But this year, the challenge seemed even steeper than before.
Signing the top undrafted players became more difficult because other teams were spending more money because of the increased salary cap and the Ravens had fewer opportunities to sell.
"It seemed like everyone [on the Ravens] was fighting the fight this year," said Joe Hortiz, a national scout for the team.
When the Ravens begin their rookie minicamp today, the scouting department can still envision some from this year's undrafted college class making the final cut.
The Ravens are intrigued with Southern California offensive tackle Kyle Williams, Central Michigan wide receiver Damien Linson, Penn State safety Donnie Johnson, Mississippi State defensive lineman Andrew Powell and Notre Dame tight end Marcus Freeman.
This is a solid crop of players considering the Ravens have only a few spots available on the roster.
How many receivers would want to sign with the Ravens when they have Derrick Mason, Mark Clayton and Demetrius Williams? How many cornerbacks would want to come here when the Ravens bring back eight of them from last year? And how many offensive and defensive linemen would think about the Ravens when other teams were spending more than they have in the past?
Coordinated by area scouts Joe Douglas and Jeremiah Washburn, the process of signing - and recruiting - these undrafted college players really starts on the second day of the draft. In between picks, the Ravens' scouts are calling players and agents about their interest in signing them after the draft.
Once the draft is over, the scouts continue to make calls and will even get the coaches involved to talk to the players about what their roles would be. It'll take three or four hours after the draft has wrapped up before the Ravens know which undrafted players they have signed.
Eventually, the Ravens hope they can find a player like they did last year with Ronnie Prude, an undrafted cornerback who went on to make two interceptions and score a touchdown.
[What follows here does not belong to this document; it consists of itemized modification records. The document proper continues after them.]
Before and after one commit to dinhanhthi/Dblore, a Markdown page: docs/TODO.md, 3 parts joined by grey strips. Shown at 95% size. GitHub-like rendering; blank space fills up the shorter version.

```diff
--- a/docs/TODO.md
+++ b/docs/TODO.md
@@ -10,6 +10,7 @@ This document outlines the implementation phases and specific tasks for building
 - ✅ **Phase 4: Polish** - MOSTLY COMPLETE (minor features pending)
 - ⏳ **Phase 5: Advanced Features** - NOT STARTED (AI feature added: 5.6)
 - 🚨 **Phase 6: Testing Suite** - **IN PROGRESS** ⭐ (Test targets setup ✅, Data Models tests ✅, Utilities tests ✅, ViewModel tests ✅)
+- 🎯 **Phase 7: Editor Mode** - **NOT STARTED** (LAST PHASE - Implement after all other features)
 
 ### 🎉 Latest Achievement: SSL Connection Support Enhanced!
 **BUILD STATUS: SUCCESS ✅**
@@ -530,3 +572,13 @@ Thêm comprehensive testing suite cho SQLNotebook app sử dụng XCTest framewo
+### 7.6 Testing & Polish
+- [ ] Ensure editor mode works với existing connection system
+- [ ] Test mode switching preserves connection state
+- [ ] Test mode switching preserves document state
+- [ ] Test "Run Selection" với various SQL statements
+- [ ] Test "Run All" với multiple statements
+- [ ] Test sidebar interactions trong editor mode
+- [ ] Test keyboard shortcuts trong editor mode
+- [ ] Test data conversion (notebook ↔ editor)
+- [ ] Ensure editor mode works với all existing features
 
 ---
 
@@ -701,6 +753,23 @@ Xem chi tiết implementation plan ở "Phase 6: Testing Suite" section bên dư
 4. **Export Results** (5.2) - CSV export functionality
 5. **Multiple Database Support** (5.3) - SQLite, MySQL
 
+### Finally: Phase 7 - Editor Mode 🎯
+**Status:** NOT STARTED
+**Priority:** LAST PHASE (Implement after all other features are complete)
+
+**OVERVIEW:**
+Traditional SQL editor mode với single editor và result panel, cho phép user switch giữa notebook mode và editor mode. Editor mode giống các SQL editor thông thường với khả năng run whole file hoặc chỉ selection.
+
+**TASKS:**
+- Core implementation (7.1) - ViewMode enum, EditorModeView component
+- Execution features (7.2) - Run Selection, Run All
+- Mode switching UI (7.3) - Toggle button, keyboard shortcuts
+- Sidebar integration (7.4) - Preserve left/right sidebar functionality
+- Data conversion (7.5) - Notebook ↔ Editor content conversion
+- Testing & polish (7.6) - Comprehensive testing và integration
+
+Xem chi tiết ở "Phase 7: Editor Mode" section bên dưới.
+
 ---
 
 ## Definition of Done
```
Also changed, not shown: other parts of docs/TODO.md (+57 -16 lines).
"It's so rapid-fire," Hortiz said. "You're selling them on the Ravens and the opportunities. You just got to pound it out. The agents are out there shopping to get the most for their clients. Some will look at opportunity over money."
One of those players was Williams, who drew interest from multiple teams because he was USC's starting right tackle.
He has potential to make the Ravens because they have only three tackles (Jonathan Ogden, Adam Terry and rookie Marshall Yanda) who are locks to make the team.
Williams is tough and has a good work ethic and solid technique. But he wasn't drafted because he was only a one-year starter and needs to get bigger (he's 6 feet 6, 300 pounds).
Other candidates to make the regular-season roster include:
Linson was among the top two receivers for Central Michigan for the past three seasons. At 5-10, 178 pounds, he lacks great size but he is consistently productive and can return punts.
Johnson was the fifth-leading tackler for Penn State. At 6 feet, 209 pounds, he can play free safety and nickel back.
Powell was once projected to go on the second day of the draft. But the 6-foot, 298-pound nose tackle ran a disappointing 40-yard dash (5.35 seconds) on his pro day.
Freeman went overlooked as Notre Dame's No. 2 tight end. But Freeman, who had nine receptions and two touchdowns last season, caught the eyes of the scouts on tape.
These players will join first-round pick Ben Grubbs and the rest of the team's draft class, which will take the field as Ravens for the first time today.
"It's just fun to see them out here," Hortiz said. "It's the culmination of all the work we've done starting last spring through the fall and summer. To see them all out there on the field, you can say they are finally our guys."